Task to complete
Count every line in the following entries that holds the word "Wrapper". Only the number should be given.

━━━ Recorded information ━━━

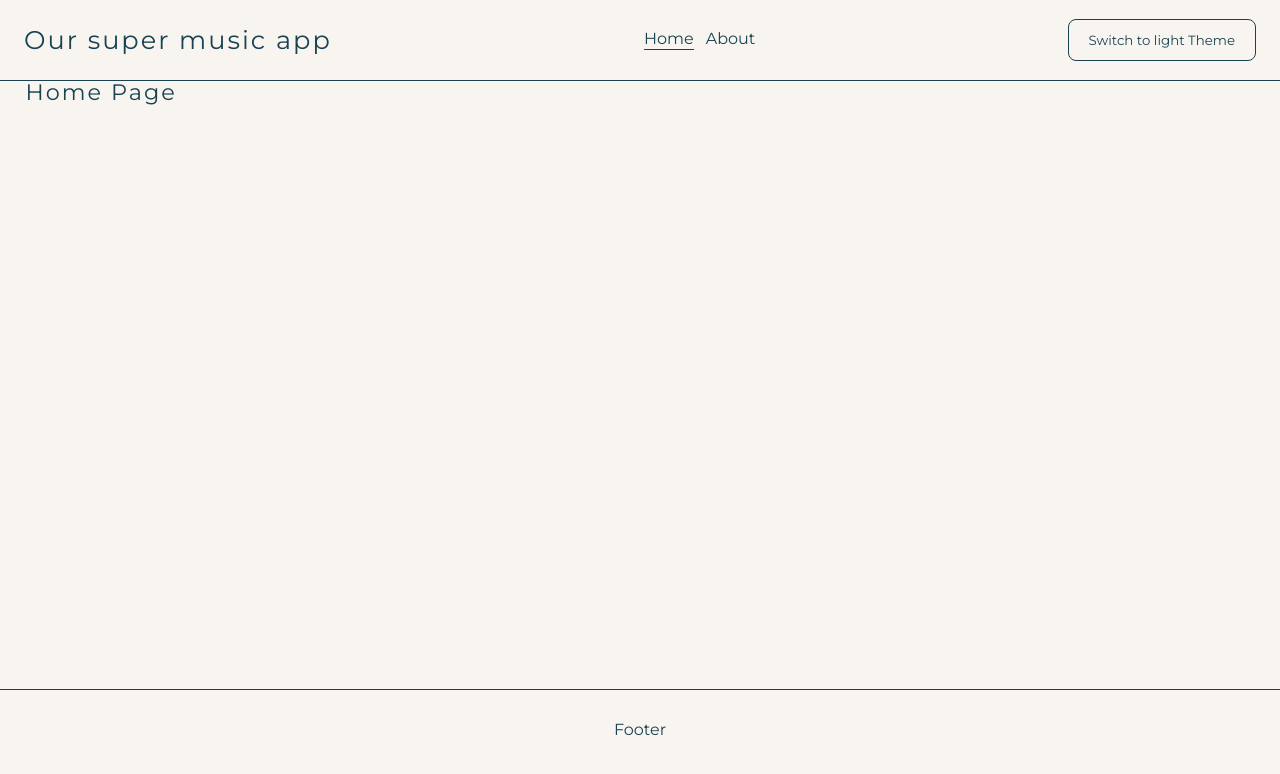
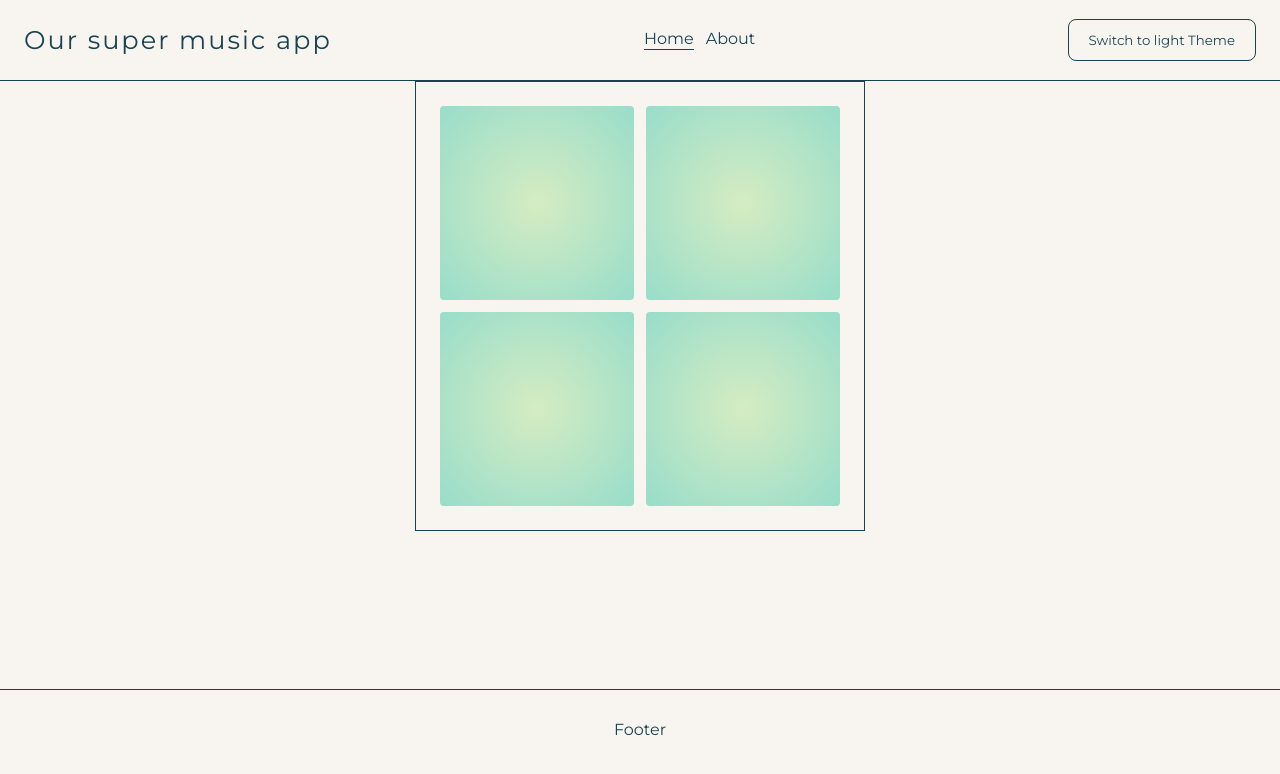
Before and after one commit to Jurss/DrumMachine, a React (Create React App) app: page / in a window 1280 px wide. Shown: the top 774 px of the page. Built offline with nearby package versions, Linux system fonts and the light colour scheme.

Commit message:
Add Grid button system

```diff
--- /dev/null
+++ b/src/components/Home/GridButon.jsx
@@ -0,0 +1,45 @@
+import styled from "styled-components";
+
+export default function GridButton({isPlayed = false}){
+    return (
+        <Wrapper isPlayed={isPlayed}></Wrapper>
+    )
+};
+
+const Wrapper = styled.div`
+    border-radius: 4px;
+    background: rgba(213, 236, 194, 1);
+    background: radial-gradient(
+        circle,
+        rgba(213, 236, 194, 1) 0%,
+        rgba(152, 221, 202, 1) 100%
+    );
+    position: relative;
+    &::before{
+        position: absolute;
+        content: "";
+        top : 0;
+        right : 0;
+        bottom : 0;
+        left : 0;
+        z-index: 0;
+        background: radial-gradient(
+        circle,
+        rgba(255, 170, 167, 1) ${props=>props.isPlayed ? "20%" : "0%"},
+        rgba(255, 230, 213, 1) 100%
+        );
+    opacity: ${props=>props.isPlayed ? "1" : "0"};
+    transition: linear 0.2s;
+    }
+    &:hover::before{
+        opacity: 1;
+    }
+    &:active::before{
+        opacity: 1;
+        background: radial-gradient(
+        circle,
+        rgba(255, 170, 167, 1) 20%,
+        rgba(255, 230, 213, 1) 100%
+        );
+    }
+`;
--- a/src/components/Home/index.jsx
+++ b/src/components/Home/index.jsx
@@ -1,12 +1,40 @@
 import styled from "styled-components";
+import GridButton from "./GridButon";
+
+const list = [
+    "el1",
+    "el2",
+    "el3",
+    "el4"
+];
 
 export default function Home(){
     return (
         <Wrapper>
-            <h2>Home Page</h2>
+            <Grid>
+                {list.map((el) => {
+                    return <GridButton key={el}>{el}</GridButton>
+                })}
+            </Grid>
         </Wrapper>
     );
 };
 
 const Wrapper = styled.div`
 `;
+
+const Grid = styled.div`
+    display: grid;
+    width: 400px;
+    height: 400px;
+    border: solid 1px;
+    grid-template-columns: 1fr 1fr;
+    column-gap: 12px;
+    row-gap: 12px;
+    padding: 24px;
+    margin: auto;
+    @media (max-width: 640px){
+        width: 300px;
+        height: 300px;
+    }
+`;
```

━━━

Reply
5